Gone Studios looks like a massive backyard shed. There are people making jewellery. Paintings hang on the walls that are worthy of New York galleries. The vibe is excellent. A perfect sanctuary for the artists of this hill city who would’ve been aimless without it. The set begins with technical problems. The crowd seems a little bored. I run across the street and buy a six-pack of Pabst for the band.
When I get back they play their single “Dead All The Time”. A song about a brother going to war. Lines like, “it was Sunday school that taught us, that pride would be our death”, grab the crowds attention. This is a common story for these parts. And when the foot-stomping a cappella breakdown comes on the entire crowd is singing, “We’re not dead all the time!”. A saxophone hook rings out the final song and the crowd is dancing. The first show of tour has been a success.

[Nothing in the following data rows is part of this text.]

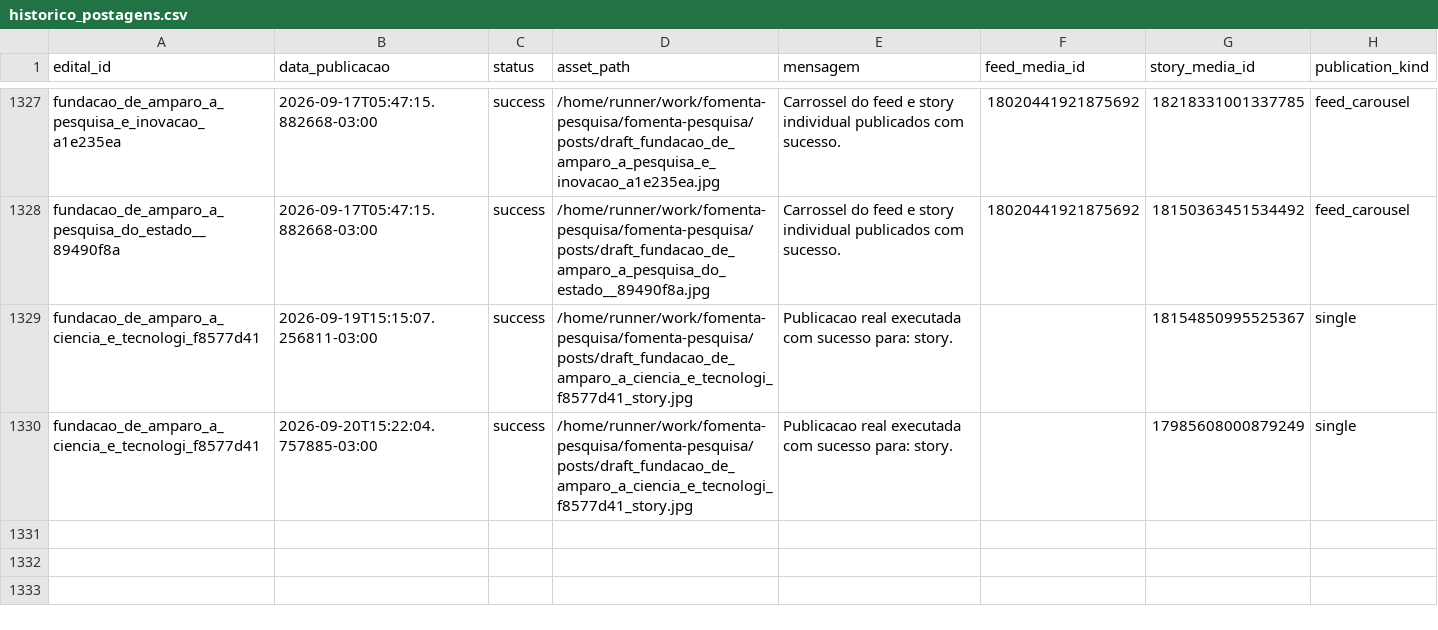
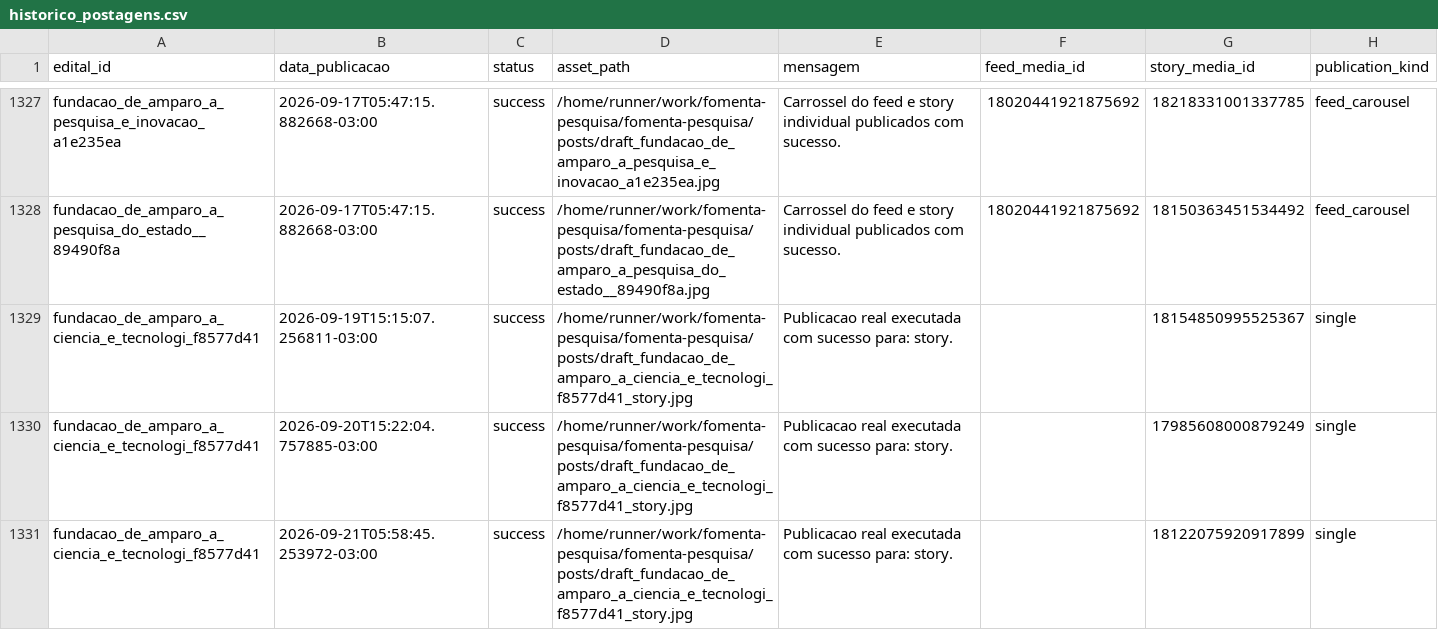
Before and after one commit to brauliorrs/fomenta-pesquisa, a CSV file: data/historico_postagens.csv, drawn as a sheet; only a part is shown, gaps mark what is left out.

```diff
--- a/data/historico_postagens.csv
+++ b/data/historico_postagens.csv
@@ -1330 +1330,2 @@ fundacao_de_amparo_a_ciencia_e_tecnologi_f8577d41,2026-09-19T15:15:07.256811-03:
 fundacao_de_amparo_a_ciencia_e_tecnologi_f8577d41,2026-09-20T15:22:04.757885-03:00,success,/home/runner/work/fomenta-pesquisa/fomenta-pesquisa/posts/draft_fundacao_de_amparo_a_ciencia_e_tecnologi_f8577d41_story.jpg,Publicacao real executada com sucesso para: story.,,17985608000879249,single
+fundacao_de_amparo_a_ciencia_e_tecnologi_f8577d41,2026-09-21T05:58:45.253972-03:00,success,/home/runner/work/fomenta-pesquisa/fomenta-pesquisa/posts/draft_fundacao_de_amparo_a_ciencia_e_tecnologi_f8577d41_story.jpg,Publicacao real executada com sucesso para: story.,,18122075920917899,single
```
Also changed, not shown: 3 other files.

We load out and drink more. Sam finds a couple outside smoking a bowl. The girl is very pregnant. She convinces us that smoking while pregnant is healthy. Thom says it must be healthier than eating meat. Someone who owns a food collective offers him a job on his farm next Spring. He and Thom exchange numbers. We’re offered couches and beds at the venue. We’re offered showers and beds by others. A girl and her mother, I think, are trying to get me home with them for other matters, but I’m wasted and Pat says, “I’ve made a lot of mistakes drinking, but this would be the worse than all of them”, so, I don’t go home with them.
We pull out of Staunton around midnight. I’m stuck in the follow car for the drive to Knoxville. The two most marginally sober people have taken the driving shifts. It’s a six hour shot straddling the border of four states, I don’t think we’ll make it alive but I’m too drunk to care. The next show is 9am at the Blue Plate Special in Knoxville, TN. Morale is still at an all time high, but not for long.
This is the last time any of us will sleep for almost five days.
Silent Old Mountains’ debut record Velvet Raccoon can be streamed on Spotify. Additional information can be found on their Facebook page.